## TASK GOAL
Set down every record below exactly as it appears, but without the pictures.

[Dataset items]
● ● ● ● ●

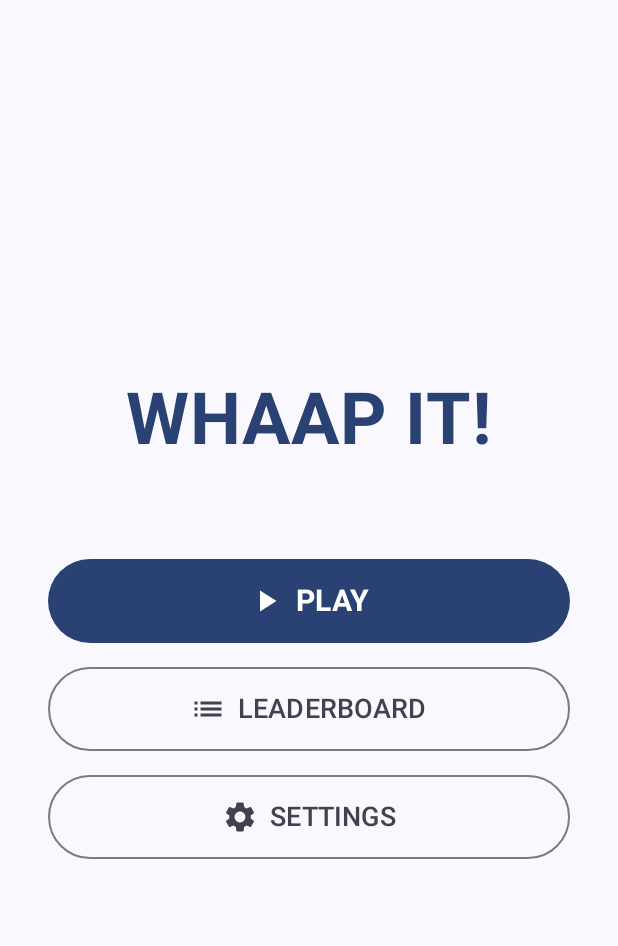
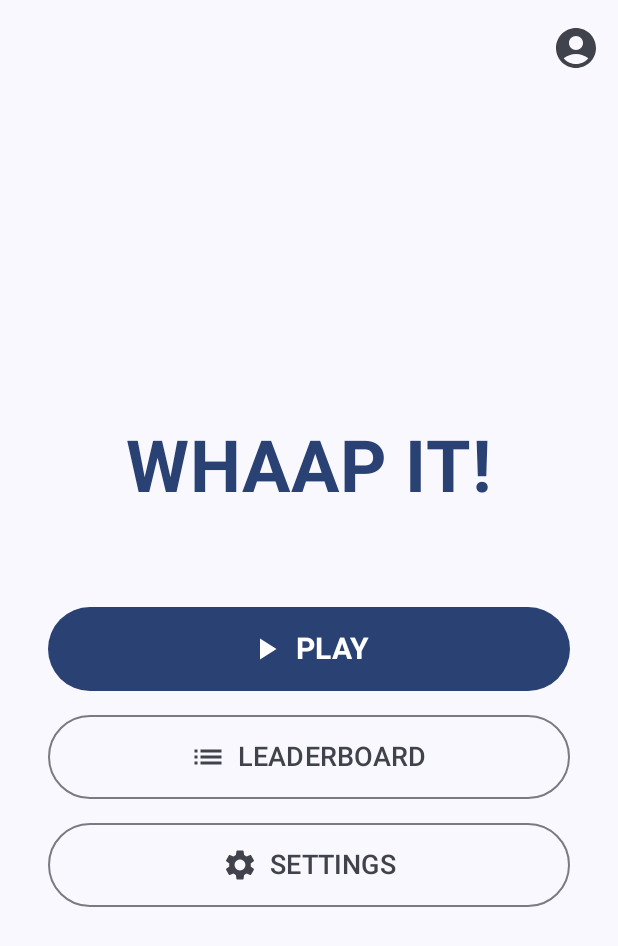
Before and after one commit to ggissel/CS407-Final-Project, an Android app built with Jetpack Compose: the screen it shows after launch (MainActivity), on a phone screen of 412 x 824 dp. Shown: the top 946 px of the screen. Run offline under Robolectric (Android 15) with nearby library versions, the phone set to English and light mode, and no system bars; our stand-ins replace Firebase (no records; nobody signed in at launch, a user with empty details on screens opened directly); 1 statement that could not run was skipped.

Commit message:
Added new MainActivity.kt

```diff
--- a/app/src/main/java/com/cs407/whaap_it/MainActivity.kt
+++ b/app/src/main/java/com/cs407/whaap_it/MainActivity.kt
@@ -7,11 +7,15 @@ import androidx.activity.enableEdgeToEdge
 import androidx.compose.foundation.layout.*
 import androidx.compose.material.icons.Icons
 import androidx.compose.material.icons.automirrored.filled.List
-import androidx.compose.material.icons.filled.List
+import androidx.compose.material.icons.filled.AccountCircle
 import androidx.compose.material.icons.filled.PlayArrow
 import androidx.compose.material.icons.filled.Settings
 import androidx.compose.material3.*
 import androidx.compose.runtime.Composable
+import androidx.compose.runtime.getValue
+import androidx.compose.runtime.mutableStateOf
+import androidx.compose.runtime.remember
+import androidx.compose.runtime.setValue
 import androidx.compose.ui.Alignment
 import androidx.compose.ui.Modifier
 import androidx.compose.ui.text.font.FontWeight
@@ -20,11 +24,14 @@ import androidx.compose.ui.unit.dp
 import androidx.compose.ui.unit.sp
 import androidx.navigation.compose.NavHost
 import androidx.navigation.compose.composable
+import androidx.navigation.compose.currentBackStackEntryAsState
 import androidx.navigation.compose.rememberNavController
+import com.cs407.whaap_it.auth.UserState
+import com.cs407.whaap_it.ui.screen.LoginScreen
+import com.cs407.whaap_it.ui.screen.ProfileScreen
 import com.cs407.whaap_it.ui.screen.SettingsScreen
-import com.cs407.whaap_it.ui.screen.GameScreen
-
 import com.cs407.whaap_it.ui.theme.WhaapitTheme
+import com.google.firebase.auth.FirebaseAuth
 
 class MainActivity : ComponentActivity() {
     override fun onCreate(savedInstanceState: Bundle?) {
@@ -32,10 +39,105 @@ class MainActivity : ComponentActivity() {
         enableEdgeToEdge()
         setContent {
             WhaapitTheme {
-                Scaffold(modifier = Modifier.fillMaxSize()) { innerPadding ->
-                    AppNavigation(
-                        modifier = Modifier
-                            .padding(innerPadding)
+                AppNavigation()
+            }
+        }
+    }
+}
+
+@OptIn(ExperimentalMaterial3Api::class)
+@Composable
+fun AppNavigation(
+    modifier: Modifier = Modifier
+) {
+    val navController = rememberNavController()
+    var currentUser by remember { mutableStateOf<UserState?>(null) }
+    val auth = FirebaseAuth.getInstance()
+
+    // Check if user is already logged in
+    if (auth.currentUser != null) {
+        currentUser = UserState.Success(
+            email = auth.currentUser?.email ?: "",
+            displayName = auth.currentUser?.displayName ?: "Player"
+        )
+    }
+
+    // Always start at home - guest mode by default
+    val startDestination = "home"
+
+    val currentBackStackEntry = navController.currentBackStackEntryAsState()
+    val currentRoute = currentBackStackEntry.value?.destination?.route
+
+    Scaffold(
+        modifier = Modifier.fillMaxSize(),
+        topBar = {
+            if (currentRoute == "home") {
+                TopAppBar(
+                    title = { },
+                    actions = {
+                        IconButton(onClick = {
+                            // Navigate to profile if logged in, otherwise to login
+                            if (currentUser != null) {
+                                navController.navigate("profile")
+                            } else {
+                                navController.navigate("login")
+                            }
+                        }) {
+                            Icon(
+                                imageVector = Icons.Default.AccountCircle,
+                                contentDescription = "Profile",
+                                modifier = Modifier.size(32.dp)
+                            )
+                        }
+                    }
+                )
+            }
+        }
+    ) { innerPadding ->
+        NavHost(
+            navController = navController,
+            startDestination = startDestination,
+            modifier = Modifier.padding(innerPadding)
+        ) {
+            composable("login") {
+                LoginScreen(
+                    onLoginSuccess = { userState ->
+                        currentUser = userState
+                        // Navigate back to previous screen or home
+                        navController.popBackStack()
+                    },
+                    onNavigateBack = {
+                        navController.popBackStack()
+                    }
+                )
+            }
+
+            composable("home") {
+                StartScreen(
+                    onNavigateToSettings = { navController.navigate("settings") },
+                )
+            }
+
+            composable("settings") {
+                SettingsScreen(
+                    onNavigateToHome = { navController.navigate("home") }
+                )
+            }
+
+            composable("profile") {
+                // If no user is logged in, this route shouldn't be accessible
+                // Navigation logic in the profile button handles redirecting to login
+                if (currentUser != null) {
+                    ProfileScreen(
+                        userState = currentUser,
+                        onNavigateBack = { navController.popBackStack() },
+                        onLogout = {
+                            FirebaseAuth.getInstance().signOut()
+                            currentUser = null
+                            navController.navigate("home") {
+                                popUpTo(0) { inclusive = true }
+                            }
+                        }
                     )
                 }
             }
@@ -44,48 +146,8 @@ class MainActivity : ComponentActivity() {
 }
 
 @Composable
-fun AppNavigation(
-    modifier: Modifier = Modifier
-) {
-    // Creates and remembers a NavController to manage navigation state
-    val navController = rememberNavController()
-
-    // NavHost sets up the navigation graph for the app
-    NavHost(
-        navController = navController,
-        startDestination = "home"
-    ) {
-        // Controller that handles navigation
-        // First screen to display when app starts
-        // Defines the "home" route and what UI to display there
-        composable("home") {
-            StartScreen(
-                onNavigateToGameScreen = {navController.navigate("game")},
-                onNavigateToSettings = { navController.navigate("settings") },
-            ) // Displays the HomeScreen composable
-        }
-        composable("settings") {
-            SettingsScreen(
-                onNavigateToHome = { navController.navigate("home") }
-            )
-        }
-
-        composable("game") {
-            GameScreen(
-                onNavigateToHome = {
-                    navController.navigate("home")
-                }
-
-            )
-        }
-
-    }
-}
-
-@Composable
 fun StartScreen(
     onNavigateToSettings: () -> Unit = {},
-    onNavigateToGameScreen: () -> Unit = {},
     modifier: Modifier = Modifier) {
     Column(
         modifier = modifier
@@ -104,7 +166,7 @@ fun StartScreen(
         Spacer(modifier = Modifier.height(64.dp))
 
         Button(
-            onClick = { onNavigateToGameScreen() },
+            onClick = { /* TODO: Navigate to game screen */ },
             modifier = Modifier
                 .fillMaxWidth()
                 .height(56.dp)
```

● ● ● ● ●

## TASK ANSWER
Before and after one commit to ggissel/CS407-Final-Project, an Android app built with Jetpack Compose: the screen it shows after launch (MainActivity), on a phone screen of 412 x 824 dp. Shown: the top 946 px of the screen. Run offline under Robolectric (Android 15) with nearby library versions, the phone set to English and light mode, and no system bars; our stand-ins replace Firebase (no records; nobody signed in at launch, a user with empty details on screens opened directly); 1 statement that could not run was skipped.

Commit message:
Added new MainActivity.kt

```diff
--- a/app/src/main/java/com/cs407/whaap_it/MainActivity.kt
+++ b/app/src/main/java/com/cs407/whaap_it/MainActivity.kt
@@ -7,11 +7,15 @@ import androidx.activity.enableEdgeToEdge
 import androidx.compose.foundation.layout.*
 import androidx.compose.material.icons.Icons
 import androidx.compose.material.icons.automirrored.filled.List
-import androidx.compose.material.icons.filled.List
+import androidx.compose.material.icons.filled.AccountCircle
 import androidx.compose.material.icons.filled.PlayArrow
 import androidx.compose.material.icons.filled.Settings
 import androidx.compose.material3.*
 import androidx.compose.runtime.Composable
+import androidx.compose.runtime.getValue
+import androidx.compose.runtime.mutableStateOf
+import androidx.compose.runtime.remember
+import androidx.compose.runtime.setValue
 import androidx.compose.ui.Alignment
 import androidx.compose.ui.Modifier
 import androidx.compose.ui.text.font.FontWeight
@@ -20,11 +24,14 @@ import androidx.compose.ui.unit.dp
 import androidx.compose.ui.unit.sp
 import androidx.navigation.compose.NavHost
 import androidx.navigation.compose.composable
+import androidx.navigation.compose.currentBackStackEntryAsState
 import androidx.navigation.compose.rememberNavController
+import com.cs407.whaap_it.auth.UserState
+import com.cs407.whaap_it.ui.screen.LoginScreen
+import com.cs407.whaap_it.ui.screen.ProfileScreen
 import com.cs407.whaap_it.ui.screen.SettingsScreen
-import com.cs407.whaap_it.ui.screen.GameScreen
-
 import com.cs407.whaap_it.ui.theme.WhaapitTheme
+import com.google.firebase.auth.FirebaseAuth
 
 class MainActivity : ComponentActivity() {
     override fun onCreate(savedInstanceState: Bundle?) {
@@ -32,10 +39,105 @@ class MainActivity : ComponentActivity() {
         enableEdgeToEdge()
         setContent {
             WhaapitTheme {
-                Scaffold(modifier = Modifier.fillMaxSize()) { innerPadding ->
-                    AppNavigation(
-                        modifier = Modifier
-                            .padding(innerPadding)
+                AppNavigation()
+            }
+        }
+    }
+}
+
+@OptIn(ExperimentalMaterial3Api::class)
+@Composable
+fun AppNavigation(
+    modifier: Modifier = Modifier
+) {
+    val navController = rememberNavController()
+    var currentUser by remember { mutableStateOf<UserState?>(null) }
+    val auth = FirebaseAuth.getInstance()
+
+    // Check if user is already logged in
+    if (auth.currentUser != null) {
+        currentUser = UserState.Success(
+            email = auth.currentUser?.email ?: "",
+            displayName = auth.currentUser?.displayName ?: "Player"
+        )
+    }
+
+    // Always start at home - guest mode by default
+    val startDestination = "home"
+
+    val currentBackStackEntry = navController.currentBackStackEntryAsState()
+    val currentRoute = currentBackStackEntry.value?.destination?.route
+
+    Scaffold(
+        modifier = Modifier.fillMaxSize(),
+        topBar = {
+            if (currentRoute == "home") {
+                TopAppBar(
+                    title = { },
+                    actions = {
+                        IconButton(onClick = {
+                            // Navigate to profile if logged in, otherwise to login
+                            if (currentUser != null) {
+                                navController.navigate("profile")
+                            } else {
+                                navController.navigate("login")
+                            }
+                        }) {
+                            Icon(
+                                imageVector = Icons.Default.AccountCircle,
+                                contentDescription = "Profile",
+                                modifier = Modifier.size(32.dp)
+                            )
+                        }
+                    }
+                )
+            }
+        }
+    ) { innerPadding ->
+        NavHost(
+            navController = navController,
+            startDestination = startDestination,
+            modifier = Modifier.padding(innerPadding)
+        ) {
+            composable("login") {
+                LoginScreen(
+                    onLoginSuccess = { userState ->
+                        currentUser = userState
+                        // Navigate back to previous screen or home
+                        navController.popBackStack()
+                    },
+                    onNavigateBack = {
+                        navController.popBackStack()
+                    }
+                )
+            }
+
+            composable("home") {
+                StartScreen(
+                    onNavigateToSettings = { navController.navigate("settings") },
+                )
+            }
+
+            composable("settings") {
+                SettingsScreen(
+                    onNavigateToHome = { navController.navigate("home") }
+                )
+            }
+
+            composable("profile") {
+                // If no user is logged in, this route shouldn't be accessible
+                // Navigation logic in the profile button handles redirecting to login
+                if (currentUser != null) {
+                    ProfileScreen(
+                        userState = currentUser,
+                        onNavigateBack = { navController.popBackStack() },
+                        onLogout = {
+                            FirebaseAuth.getInstance().signOut()
+                            currentUser = null
+                            navController.navigate("home") {
+                                popUpTo(0) { inclusive = true }
+                            }
+                        }
                     )
                 }
             }
@@ -44,48 +146,8 @@ class MainActivity : ComponentActivity() {
 }
 
 @Composable
-fun AppNavigation(
-    modifier: Modifier = Modifier
-) {
-    // Creates and remembers a NavController to manage navigation state
-    val navController = rememberNavController()
-
-    // NavHost sets up the navigation graph for the app
-    NavHost(
-        navController = navController,
-        startDestination = "home"
-    ) {
-        // Controller that handles navigation
-        // First screen to display when app starts
-        // Defines the "home" route and what UI to display there
-        composable("home") {
-            StartScreen(
-                onNavigateToGameScreen = {navController.navigate("game")},
-                onNavigateToSettings = { navController.navigate("settings") },
-            ) // Displays the HomeScreen composable
-        }
-        composable("settings") {
-            SettingsScreen(
-                onNavigateToHome = { navController.navigate("home") }
-            )
-        }
-
-        composable("game") {
-            GameScreen(
-                onNavigateToHome = {
-                    navController.navigate("home")
-                }
-
-            )
-        }
-
-    }
-}
-
-@Composable
 fun StartScreen(
     onNavigateToSettings: () -> Unit = {},
-    onNavigateToGameScreen: () -> Unit = {},
     modifier: Modifier = Modifier) {
     Column(
         modifier = modifier
@@ -104,7 +166,7 @@ fun StartScreen(
         Spacer(modifier = Modifier.height(64.dp))
 
         Button(
-            onClick = { onNavigateToGameScreen() },
+            onClick = { /* TODO: Navigate to game screen */ },
             modifier = Modifier
                 .fillMaxWidth()
                 .height(56.dp)
```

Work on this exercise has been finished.